Follow by Email

Saturday, December 20, 2014

Mount Lowe or Mount Tamalpais?

The next card that came in while I was focused on Pikes Peak is this one from California. I have already written much about Mt. Lowe in previous blogs. I am still fascinated by it. To think that I lives for 14 years below it and the old track scar on the mountains and never knew it... The picture on the front of this card is very similar to several others in my post card collection. The wording of the title on the card is one thing that makes it different from the others. You might be able to notice that the trees in the picture are mostly branches, with very few leaves. I have 5 other post cards with that same picture; they have different words on the front. But, it isn't only the differences on the front that intrigue me.
The back has a lot of content that I want to share with you now. First, I could tell immediately that this post card was printed by Edward H. Mitchell. He has made a unique mark in post card history. He was very prolific in printing the number of post cards that he did. Also, he owned or partly owned so many other post card printing businesses besides his own. I do know that he was born on April 27th in 1867 (his estate included over 3.5 million post cards) in San Francisco, California; he married a fellow San Franciscan in 1891 and he died on October 24th of 1932. He stopped printing post cards in about 1928 when his interests in oil became more important to him. Like the back of this post card, most of the Edward H. Mitchell post cards in my collection have a brownish tinge to the back. The print up the left-hand side of the card is usually the same font and size.
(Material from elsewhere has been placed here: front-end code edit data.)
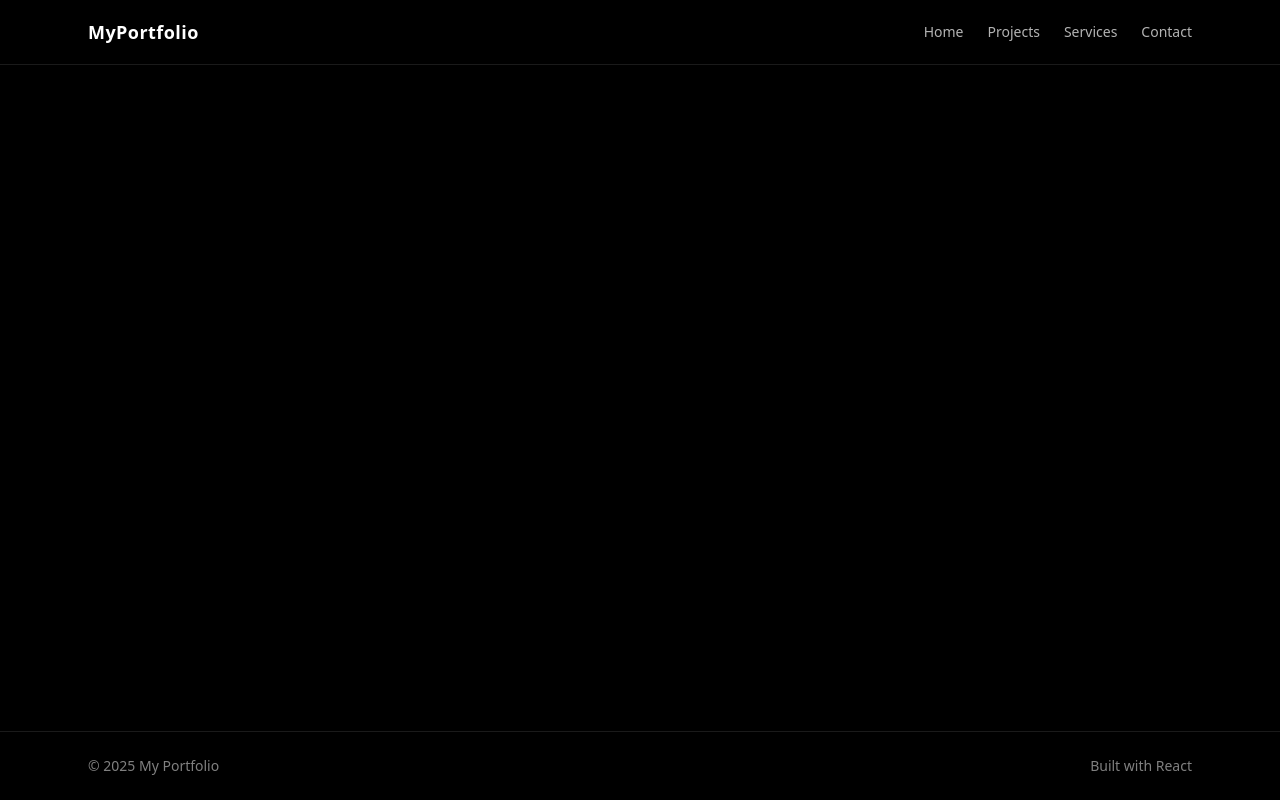
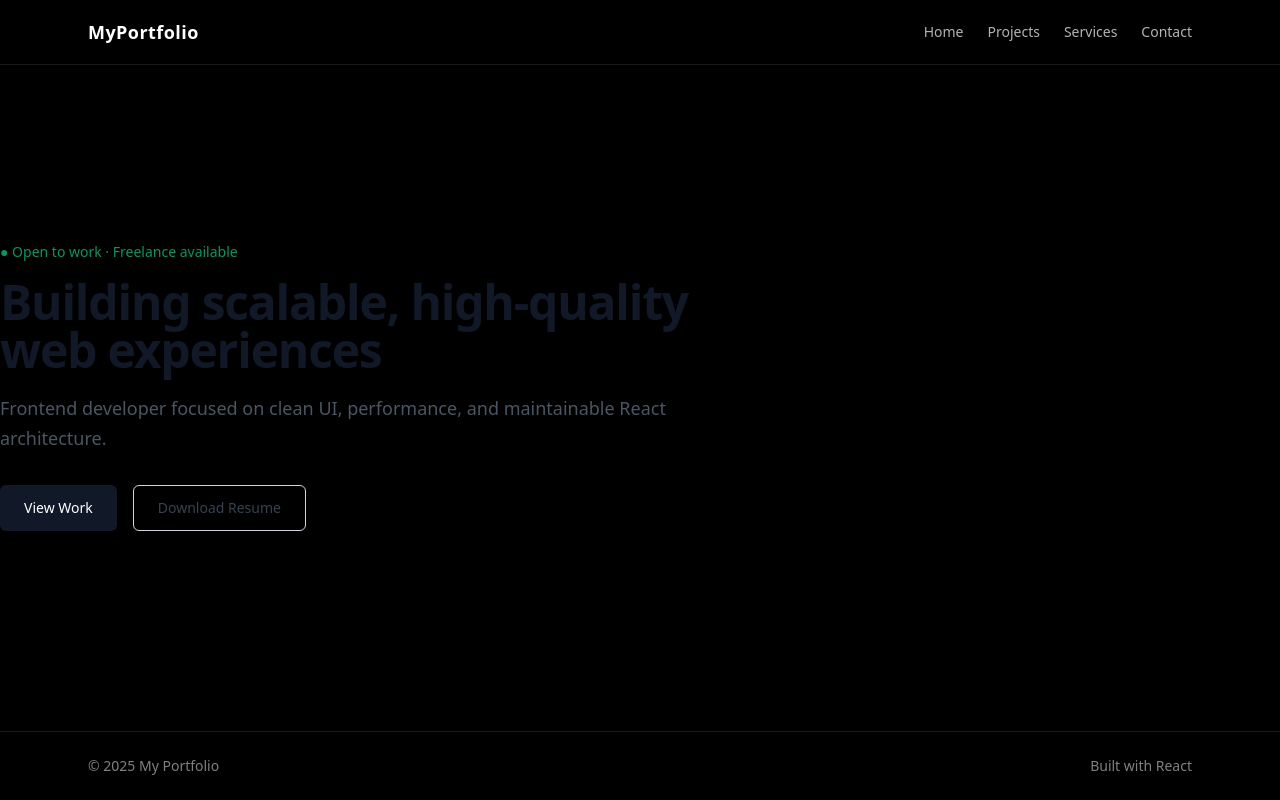
Before and after one commit to nilukadam/My-Portfolio, a React (Vite) app: page / in a window 1280 px wide. Built offline with nearby package versions, Linux system fonts and the light colour scheme.

Commit message:
Fix hero visibility and clean up motion variants

```diff
--- a/src/App.jsx
+++ b/src/App.jsx
@@ -1,9 +1,10 @@
 import PageLayout from "./components/layout/PageLayout";
+import HeroSection from "./features/hero/HeroSection";
 
 function App() {
   return (
     <PageLayout>
-      {/* Sections will come here later */}
+      <HeroSection/>
     </PageLayout>
   );
 }
--- /dev/null
+++ b/src/components/motion/index.jsx
@@ -0,0 +1 @@
+export { fade, stagger, slideUp } from "./presets";
--- a/src/features/hero/HeroSection.jsx
+++ b/src/features/hero/HeroSection.jsx
@@ -1,8 +1,5 @@
 import { motion } from "framer-motion";
-import {
-  fadeUp,
-  staggerContainer
-} from "../../motion/presets";
+import { fade, stagger } from "../../components/motion";
 
 /*
   HeroSection
@@ -13,20 +10,21 @@ import {
 */
 
 const HeroSection = () => {
+    console.log("HeroSection rendered");
   return (
     <section
       className="min-h-[80vh] flex items-center"
       aria-labelledby="hero-heading"
     >
       <motion.div
-        variants={staggerContainer}
+        variants={stagger}
         initial="hidden"
-        animate="show"
+        animate="visible"
         className="max-w-3xl"
       >
         {/* Status Indicator */}
         <motion.span
-          variants={fadeUp}
+          variants={fade}
           className="inline-block mb-4 text-sm font-medium text-emerald-600"
         >
           ● Open to work · Freelance available
@@ -35,7 +33,7 @@ const HeroSection = () => {
         {/* Main Headline */}
         <motion.h1
           id="hero-heading"
-          variants={fadeUp}
+          variants={fade}
           className="text-4xl md:text-5xl font-semibold tracking-tight text-gray-900"
         >
           Building scalable, high-quality web experiences
@@ -43,7 +41,7 @@ const HeroSection = () => {
 
         {/* Supporting Subheading */}
         <motion.h2
-          variants={fadeUp}
+          variants={fade}
           className="mt-5 text-lg text-gray-600 leading-relaxed"
         >
           Frontend developer focused on clean UI, performance,
@@ -52,7 +50,7 @@ const HeroSection = () => {
 
         {/* CTA Buttons */}
         <motion.div
-          variants={fadeUp}
+          variants={fade}
           className="mt-8 flex flex-wrap gap-4"
         >
           <button
```
Also changed, not shown: src/components/layout/PageLayout.jsx (line endings or trailing spaces), src/components/motion/presets.js (line endings or trailing spaces).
It tells us that the post card is made in America by Edw. Mitchell at San Francisco.

This post card was printed by the Edward H. Mitchell company for the Mt. Lowe enterprises. For those who are familiar with the history of the development of Mt. Lowe, you will see by what is in the middle of the scroll that this post card was printed toward the end of the development. It has a picture of the fireplace from the Inn. You can also see that the post mark is from a post office at the top of the mountain.

I love the read the messages on the backs of the post cards. This one absolutely fascinated me. We have just recently blogged about Mt. Tamalpais in northern California; and, when I read this one I see that the author is comparing the trip up and Inn at the top of Mt. Tamalpais to the trip up and the Inn at the top of Mt. Lowe. In the very hard for me to read script it says in the second and third lines, "not as good a trip as Mt. Tamalpais."

I have been to Mt. Tamalpais and to the San Gabriel mountains around Los Angeles. The views alone would favor Mt. Tamalpais, but there is much more to "Mount Tam" than just the view. I suggest that you do your own research and see which one you would prefer.

No comments:

Post a Comment

If you know anything about the history of the cards, the trains or the locations, please add them.